Whenever I hear someone use the word “real” to define anything, I’m reminded of Marge Piercy’s poem For the Young Who Want To. In it, she writes:
The real writer is one
who really writes. Talent
is an invention like phlogiston
after the fact of fire.
Work is its own cure. You have to
like it better than being loved.
I know that this is a poem about remaining true to one’s art- I read it for the first time on the call board in the University of Missouri’s Theatre Department during my undergraduate days. My perspective has shifted a bit since then, and now I see it through the lens of my current work as a school change agent. And since today is a Day of National Blogging for Real Education Reform, sponsored by AASA and ASCD, I’m spending a big chunk of today pondering those words. Real Reform. I can’t help wondering if real reform is reform that really…reforms things. Changes things. With purpose and integrity and with kids at its center. More of what Ted Sizer and Deb Meier and Linda Darling-Hammond and Jon Kozol would call “reform” and less of the Test Is Best dogma that has become the center of our national edu-nightmare.
Here’s a crazy idea:

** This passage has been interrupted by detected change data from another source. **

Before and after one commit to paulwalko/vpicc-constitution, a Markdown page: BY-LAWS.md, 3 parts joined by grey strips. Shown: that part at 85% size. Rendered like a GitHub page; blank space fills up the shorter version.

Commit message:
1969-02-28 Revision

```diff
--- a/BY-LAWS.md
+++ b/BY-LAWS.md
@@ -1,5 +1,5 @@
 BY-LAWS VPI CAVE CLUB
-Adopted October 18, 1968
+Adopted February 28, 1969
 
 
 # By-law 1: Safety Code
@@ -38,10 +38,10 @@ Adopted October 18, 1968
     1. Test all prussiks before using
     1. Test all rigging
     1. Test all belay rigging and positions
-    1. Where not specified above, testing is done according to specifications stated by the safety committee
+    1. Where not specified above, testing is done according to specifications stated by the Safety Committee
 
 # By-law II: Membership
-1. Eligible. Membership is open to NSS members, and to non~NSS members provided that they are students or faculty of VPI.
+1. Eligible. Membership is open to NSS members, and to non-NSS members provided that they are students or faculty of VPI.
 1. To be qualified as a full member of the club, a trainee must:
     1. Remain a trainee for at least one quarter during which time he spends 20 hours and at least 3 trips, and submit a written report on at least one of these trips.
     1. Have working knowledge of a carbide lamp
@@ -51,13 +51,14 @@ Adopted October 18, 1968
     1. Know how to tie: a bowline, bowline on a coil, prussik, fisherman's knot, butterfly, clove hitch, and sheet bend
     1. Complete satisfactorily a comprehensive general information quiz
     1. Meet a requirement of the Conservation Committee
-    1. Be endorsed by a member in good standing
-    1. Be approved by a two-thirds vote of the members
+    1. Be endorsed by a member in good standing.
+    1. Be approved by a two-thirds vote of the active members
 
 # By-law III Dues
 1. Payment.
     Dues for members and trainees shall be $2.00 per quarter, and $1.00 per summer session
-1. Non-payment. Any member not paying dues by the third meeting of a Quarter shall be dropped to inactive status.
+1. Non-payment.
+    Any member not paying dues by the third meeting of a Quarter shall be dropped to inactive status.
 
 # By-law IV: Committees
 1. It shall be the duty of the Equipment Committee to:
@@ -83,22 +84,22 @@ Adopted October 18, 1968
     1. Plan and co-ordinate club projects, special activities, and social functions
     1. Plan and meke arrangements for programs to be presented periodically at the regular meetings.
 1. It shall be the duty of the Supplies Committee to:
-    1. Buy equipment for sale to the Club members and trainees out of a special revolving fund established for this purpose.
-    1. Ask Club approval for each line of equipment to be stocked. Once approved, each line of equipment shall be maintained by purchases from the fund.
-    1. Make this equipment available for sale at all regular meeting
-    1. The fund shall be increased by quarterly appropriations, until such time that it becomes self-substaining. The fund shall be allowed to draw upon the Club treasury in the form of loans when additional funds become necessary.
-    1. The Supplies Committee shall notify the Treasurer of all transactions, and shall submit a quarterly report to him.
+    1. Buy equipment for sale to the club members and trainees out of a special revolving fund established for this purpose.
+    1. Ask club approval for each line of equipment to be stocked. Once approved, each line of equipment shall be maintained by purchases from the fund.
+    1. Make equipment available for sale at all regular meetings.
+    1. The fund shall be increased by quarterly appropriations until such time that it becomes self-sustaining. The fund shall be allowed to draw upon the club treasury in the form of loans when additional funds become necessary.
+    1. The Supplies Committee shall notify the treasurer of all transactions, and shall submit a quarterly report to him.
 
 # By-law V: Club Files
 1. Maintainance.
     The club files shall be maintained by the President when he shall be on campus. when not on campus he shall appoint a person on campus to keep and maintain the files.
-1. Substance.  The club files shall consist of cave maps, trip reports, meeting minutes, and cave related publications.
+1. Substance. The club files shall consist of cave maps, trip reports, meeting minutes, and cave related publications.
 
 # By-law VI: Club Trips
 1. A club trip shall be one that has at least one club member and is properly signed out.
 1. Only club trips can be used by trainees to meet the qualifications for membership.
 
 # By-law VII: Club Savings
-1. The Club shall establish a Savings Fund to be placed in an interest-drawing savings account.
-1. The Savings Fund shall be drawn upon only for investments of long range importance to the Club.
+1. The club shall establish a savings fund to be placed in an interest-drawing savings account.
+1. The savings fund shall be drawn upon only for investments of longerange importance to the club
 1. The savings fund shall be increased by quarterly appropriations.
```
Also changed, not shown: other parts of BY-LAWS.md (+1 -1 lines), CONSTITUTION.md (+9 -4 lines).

Let’s create schools that are small enough for kids to be known well and then teach them both the content and the process skills they need to be good human beings and citizens of the world. Let’s have them demonstrate what they know it real contexts so that we really know what they know. Let’s view them as people first and students second. And, while we’re at it, lets assume that their parents are doing the best they can and not judge them for our perceptions of their shortcomings.